[What you are asked to do] The response should contain only those lines of the entries below that include the string "README".

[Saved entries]
=== Begin Enclosure ===
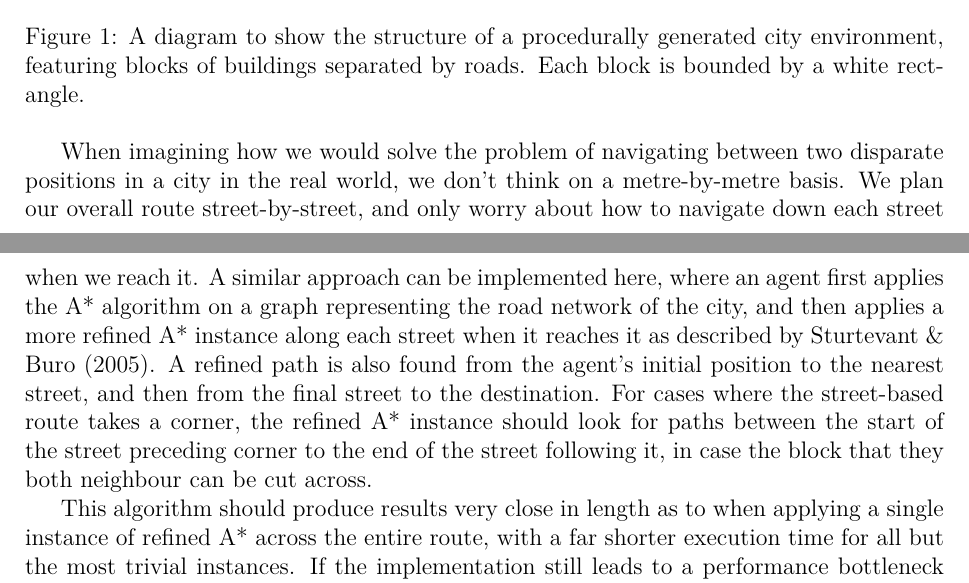
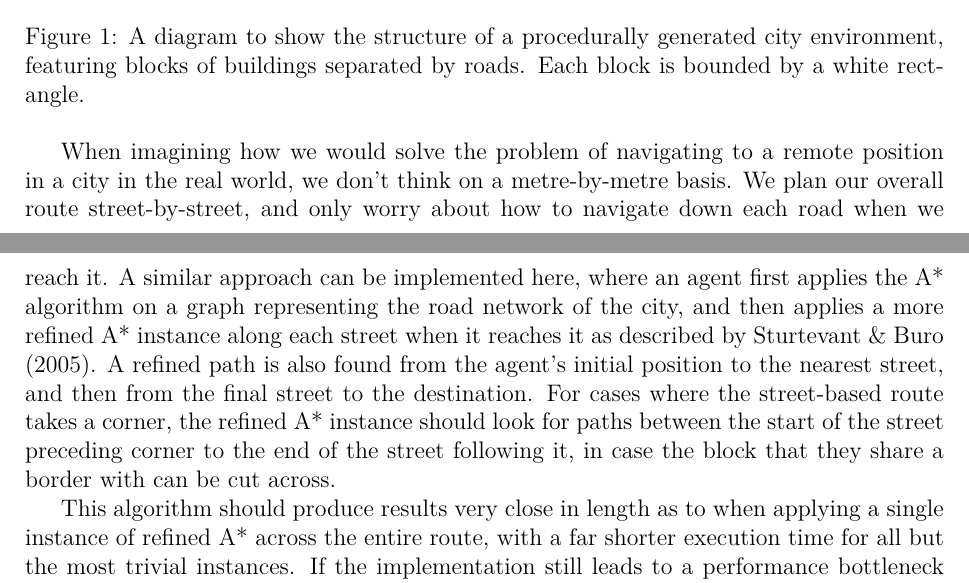
Before and after one commit to Metapyziks/Zombles, a LaTeX paper (Documents/Design/report.tex): two parts of pages 5 and 6 of 12, joined at a grey line, cut so that both start at the same text. Compiled offline with XeLaTeX.

Commit message:
Proof-read the path finding section

```diff
--- a/Documents/Design/report.tex
+++ b/Documents/Design/report.tex
@@ -159,9 +159,9 @@ The problem of finding efficient paths through virtual environments is often fac
 \label{fig:block}
 \end{figure}
 
-When imagining how we would solve the problem of navigating between two disparate positions in a city in the real world, we don't think on a metre-by-metre basis. We plan our overall route street-by-street, and only worry about how to navigate down each street when we reach it. A similar approach can be implemented here, where an agent first applies the A* algorithm on a graph representing the road network of the city, and then applies a more refined A* instance along each street when it reaches it as described by \citename{buro05} \citeyear{buro05}. A refined path is also found from the agent's initial position to the nearest street, and then from the final street to the destination. For cases where the street-based route takes a corner, the refined A* instance should look for paths between the start of the street preceding corner to the end of the street following it, in case the block that they both neighbour can be cut across.
+When imagining how we would solve the problem of navigating to a remote position in a city in the real world, we don't think on a metre-by-metre basis. We plan our overall route street-by-street, and only worry about how to navigate down each road when we reach it. A similar approach can be implemented here, where an agent first applies the A* algorithm on a graph representing the road network of the city, and then applies a more refined A* instance along each street when it reaches it as described by \citename{buro05} \citeyear{buro05}. A refined path is also found from the agent's initial position to the nearest street, and then from the final street to the destination. For cases where the street-based route takes a corner, the refined A* instance should look for paths between the start of the street preceding corner to the end of the street following it, in case the block that they share a border with can be cut across.
 
-This algorithm should produce results very close in length as to when applying a single instance of refined A* across the entire route, with a far shorter execution time for all but the most trivial instances. If the implementation still leads to a performance bottleneck then it could potentially be improved by caching the paths found along individual streets, which can then be looked up instead of calculating the same paths multiple times. This will particularly be beneficial when a large group of nearby agents are travelling to the same destination.
+This algorithm should produce results very close in length as to when applying a single instance of refined A* across the entire route, with a far shorter execution time for all but the most trivial instances. If the implementation still leads to a performance bottleneck then it could potentially be improved by caching the paths found along individual streets, which can then be looked up instead of calculating the same paths multiple times. This will be particularly beneficial when a large group of nearby agents are travelling to the same destination.
 
 \subsubsection{Vision \& Collision Testing}\noindent
 Visibility testing and collision detection are similar problems, and can be largely solved with the same algorithm. For collision detection the program is testing if an object (simplified as its bounding rectangle)
```
Also changed, not shown: Documents/Design/report.pdf.
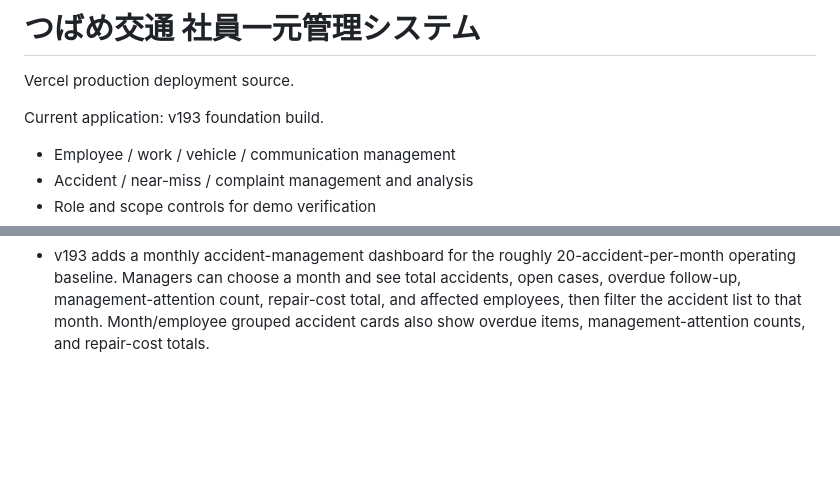
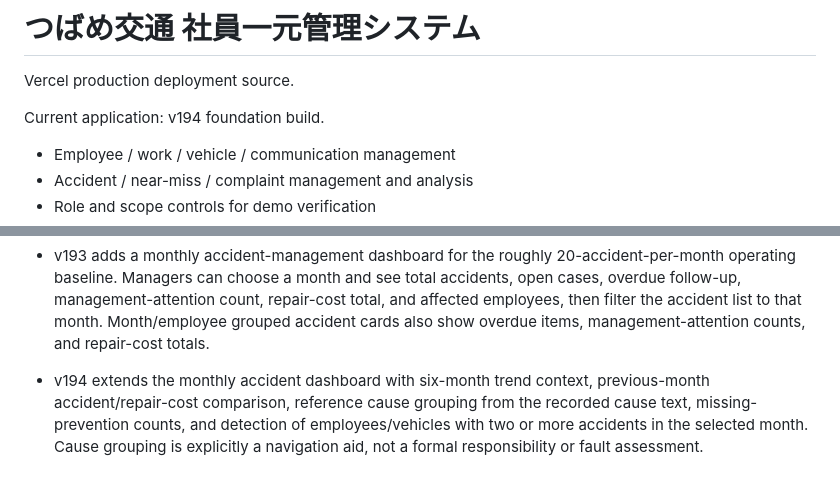
Before and after one commit to hattori-cloud/tsubame-demo-easy-view, a Markdown page: README.md, 2 parts joined by grey strips. GitHub-like rendering; blank space fills up the shorter version.

Commit message:
docs: describe v194 accident trend analysis

```diff
--- a/README.md
+++ b/README.md
@@ -2,7 +2,7 @@
 
 Vercel production deployment source.
 
-Current application: v193 foundation build.
+Current application: v194 foundation build.
 - Employee / work / vehicle / communication management
 - Accident / near-miss / complaint management and analysis
 - Role and scope controls for demo verification
@@ -187,3 +187,5 @@ Production note: the shared demo still uses fictional data and browser storage.
 - v192 keeps long-term retained employee data out of the normal daily view: the Employee page defaults to active employees, adds an explicit Retired quick filter, and keeps Clear on the active-staff view. Manager Home also adds a monthly near-miss quota card showing taxi-driver 0/1-report shortages so the 2-per-month rule is visible without opening the full 4,800-row annual history.
 
 - v193 adds a monthly accident-management dashboard for the roughly 20-accident-per-month operating baseline. Managers can choose a month and see total accidents, open cases, overdue follow-up, management-attention count, repair-cost total, and affected employees, then filter the accident list to that month. Month/employee grouped accident cards also show overdue items, management-attention counts, and repair-cost totals.
+
+- v194 extends the monthly accident dashboard with six-month trend context, previous-month accident/repair-cost comparison, reference cause grouping from the recorded cause text, missing-prevention counts, and detection of employees/vehicles with two or more accidents in the selected month. Cause grouping is explicitly a navigation aid, not a formal responsibility or fault assessment.
```
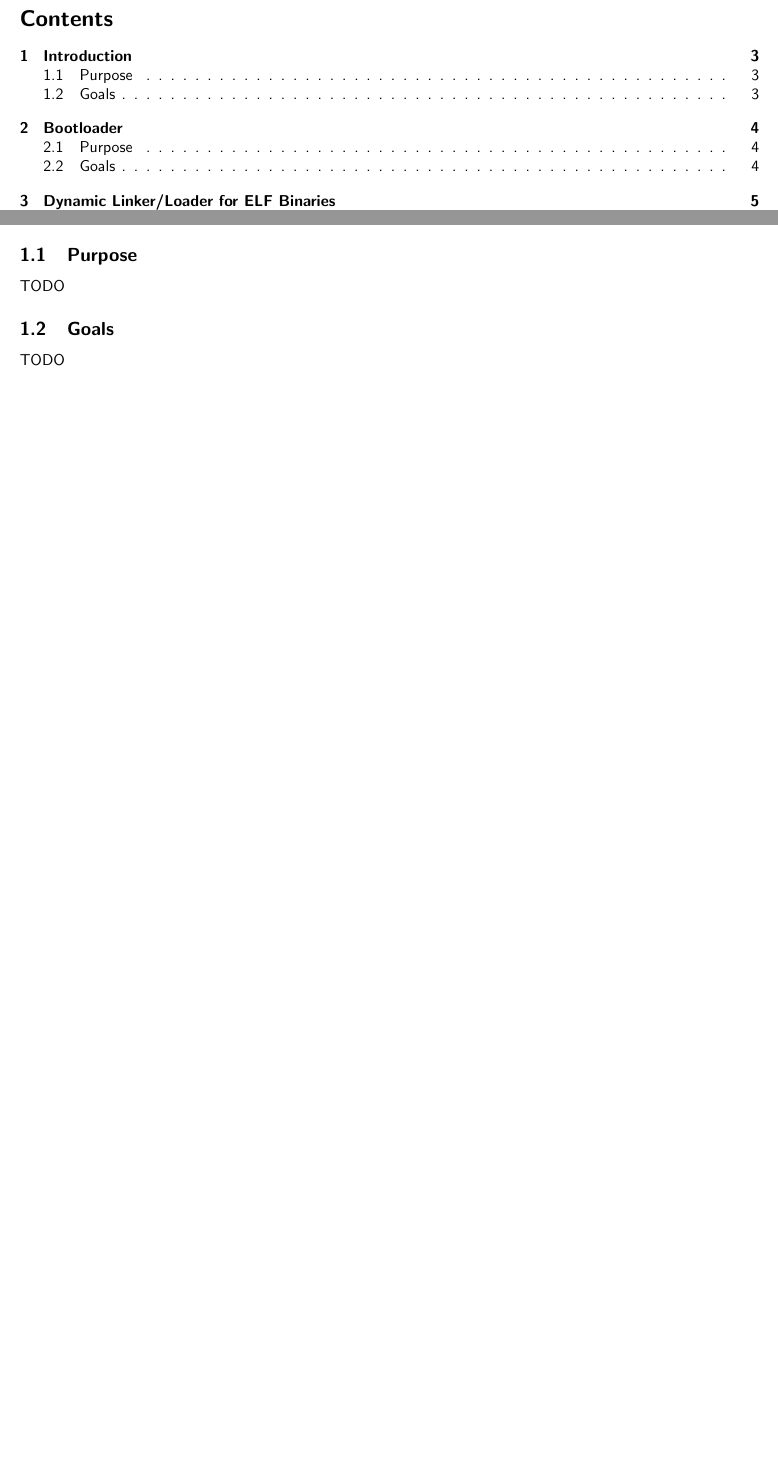
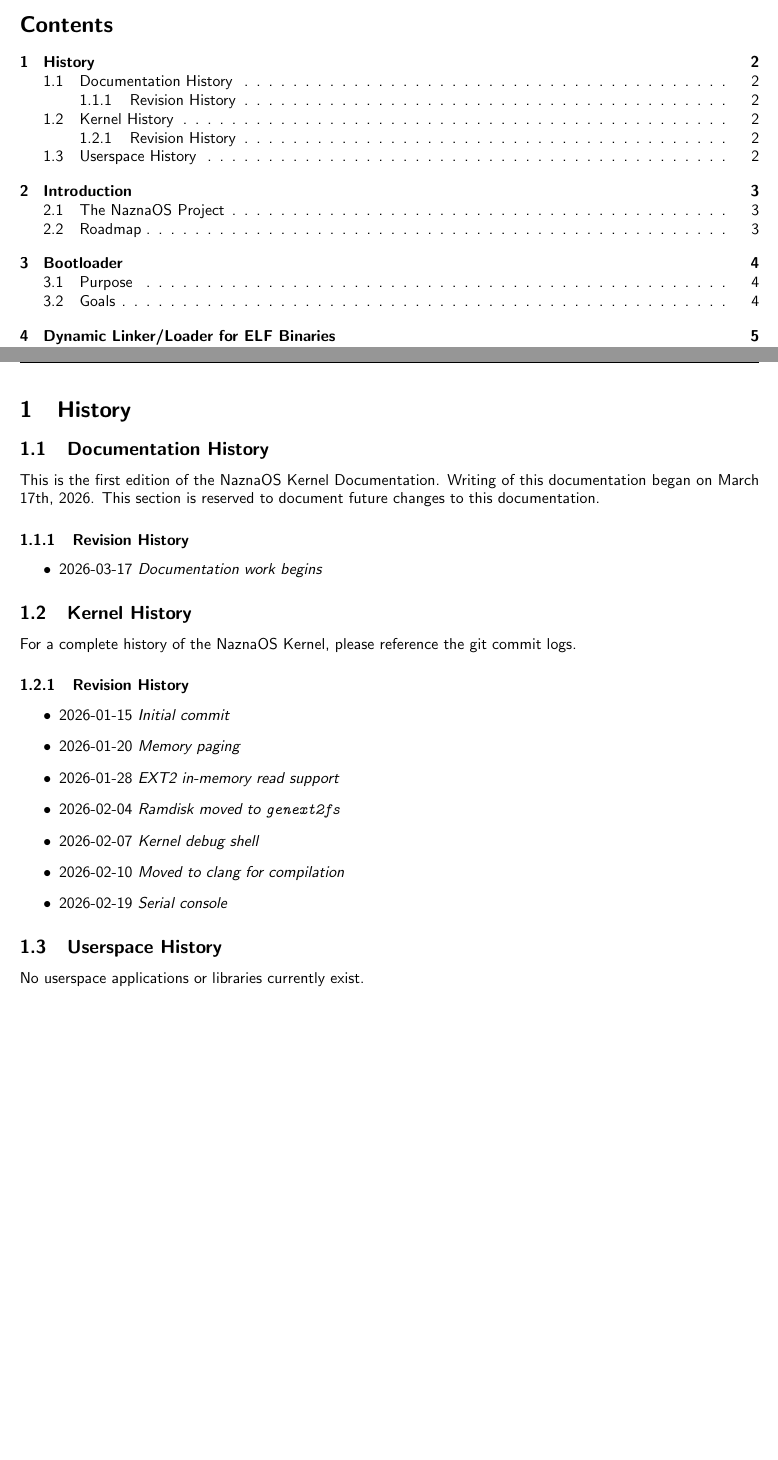
Before and after one commit to Nipfswd/naznaos-toaru, a LaTeX document (docs/core.tex, which reads docs/history.tex, docs/intro.tex): two parts of pages 2 and 3 of 7 before the commit and two parts of pages 2 and 3 of 8 after it, joined at a grey line, cut so that both start at the same text, the shorter picture padded with empty space. Compiled offline with pdfLaTeX.

Commit message:
[docs] Various.

```diff
--- a/docs/core.tex
+++ b/docs/core.tex
@@ -50,14 +50,19 @@
 \thispagestyle{empty}
 \end{titlepage}
 
-% We're now on page 2.
-\setcounter{page}{2}
+% We're now on page 1.
+\setcounter{page}{1}
+\thispagestyle{fancy}
 
 % Table of Contents
 \cleardoublepage
 \tableofcontents
 
 %% BEGIN DOCUMENT CONTENTS %%
+
+% History
+\clearpage
+\input{history.tex}
 
 % Introduction
 \clearpage
--- /dev/null
+++ b/docs/history.tex
@@ -0,0 +1,26 @@
+\section{History}
+
+\subsection{Documentation History}
+This is the first edition of the \naznatitle. Writing of this documentation began on March 17th, 2026. This section is reserved to document future changes to this documentation.
+
+\subsubsection{Revision History}
+\begin{itemize}
+    \item 2026-03-17 \emph{Documentation work begins}
+\end{itemize}
+
+\subsection{Kernel History}
+For a complete history of the NaznaOS Kernel, please reference the git commit logs.
+
+\subsubsection{Revision History}
+\begin{itemize}
+    \item 2026-01-15 \emph{Initial commit}
+    \item 2026-01-20 \emph{Memory paging}
+    \item 2026-01-28 \emph{EXT2 in-memory read support}
+    \item 2026-02-04 \emph{Ramdisk moved to \texttt{genext2fs}}
+    \item 2026-02-07 \emph{Kernel debug shell}
+    \item 2026-02-10 \emph{Moved to clang for compilation}
+    \item 2026-02-19 \emph{Serial console}
+\end{itemize}
+
+\subsection{Userspace History}
+No userspace applications or libraries currently exist.
--- a/docs/intro.tex
+++ b/docs/intro.tex
@@ -3,4 +3,3 @@
 
 \section{Introduction}
 
-\subsection{Purpose}
@@ -10,3 +12,0 @@ TODO
-\subsection{Goals}
-
-TODO
```
Also changed, not shown: docs/intro.tex (6 more changed lines).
=== End Enclosure ===
[Reply]
Before and after one commit to hattori-cloud/tsubame-demo-easy-view, a Markdown page: README.md, 2 parts joined by grey strips. GitHub-like rendering; blank space fills up the shorter version.
--- a/README.md
+++ b/README.md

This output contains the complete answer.